But its interruption by signification is not the only fate that can befall affect. It can also become the basis of a habituation. This is the reverse of the development described above: rather than taking us from affectio to affectus, here “affect (affectus) turns to affections (affectio) while affections, as the anticipation of interbody foldings, produce habits.” Seigworth emphasizes the way in which habit feeds back into becoming, the way in which “habits come to serve as the ground, the scrap of familiar territory, that then provides a motor [. . .] for all future becomings.” But one might equally point out that habits can stand in for becoming, can forestall becoming as surely as does representation (but now immanently, without ever rising to the level of signification or ideology).
This is the point at which I turn to Bourdieu, for his understanding of habitus as a mechanism that ensures social reproduction at a level well beneath the ideological. Which is not say, as I’ve mentioned before, that one couldn’t or shouldn’t imagine other habits, habits befitting new forms of liberating, multitudinous, subjectivity.
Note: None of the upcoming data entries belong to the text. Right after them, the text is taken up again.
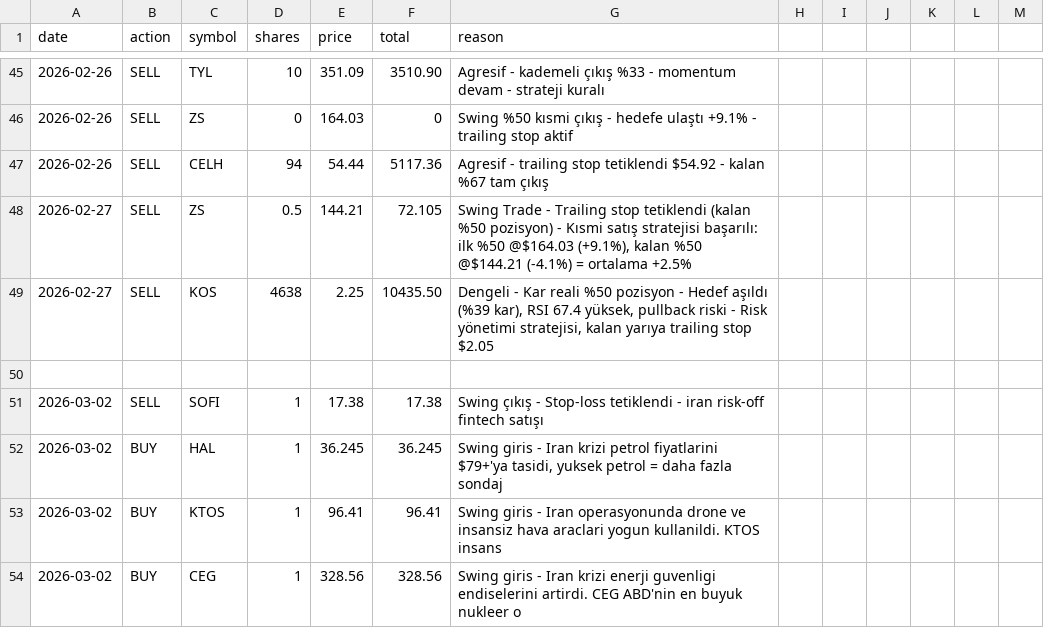
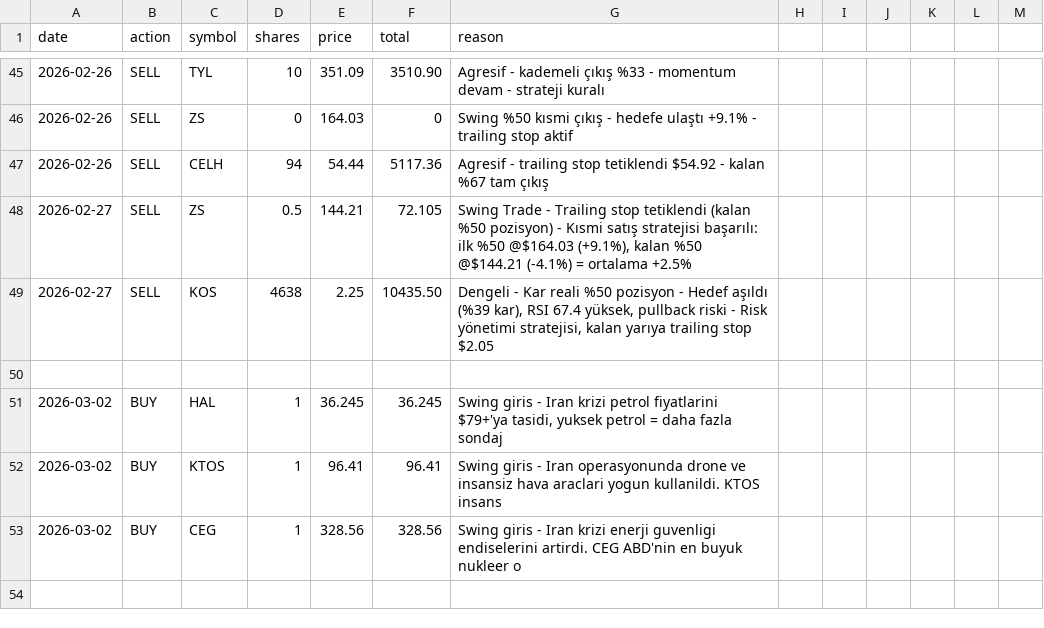
Before and after one commit to zeynelgun-afk/portfolio-tracker, a CSV file: data/transactions.csv, drawn as a sheet; only a part is shown, gaps mark what is left out; the diff names each change by its address in the sheet, - before the commit and + after, or states it on an @@ line.

Commit message:
[SWING-DÜZELTME] SOFI aktif pozisyona geri alindi (SWING-023) - islem yapilmamisti [SWING-GÜNCELLEME] KTOS stop $91.59 -> $93.50 - $1.2B dilution riski

```diff
--- a/data/transactions.csv
+++ b/data/transactions.csv
-row 51: 2026-03-02 | SELL | SOFI | 1 | 17.38 | 17.38 | Swing çıkış - Stop-loss tetiklendi - iran risk-off fintech satışı
```
Also changed, not shown: 2 other files.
On the other hand, as I’ve just tried to point out in a rather different context, there’s no necessary value to be attached to affective intensity.
Habituation and affectation: these are the conjoined processes that posthegemony theory should study, not to valorize one over the other, but to chart how they combine to produce varieties of subjectification, sometimes constricting, sometimes empowering.
[Update: I have fixed the typo that I introduced to one of Greg’s article titles; thanks to Greg for pointing out the error, perhaps symptomatic on my part. I had put “affectation” for “affection.” Maybe more on this anon, but despite the poor connotations that the word carries with it, I like the idea of “affectation” to indicate (in parallel with “habituation”) the process by which affects are produced, or by which other processes become “affected,” reveal their resonance or grounding in affect.]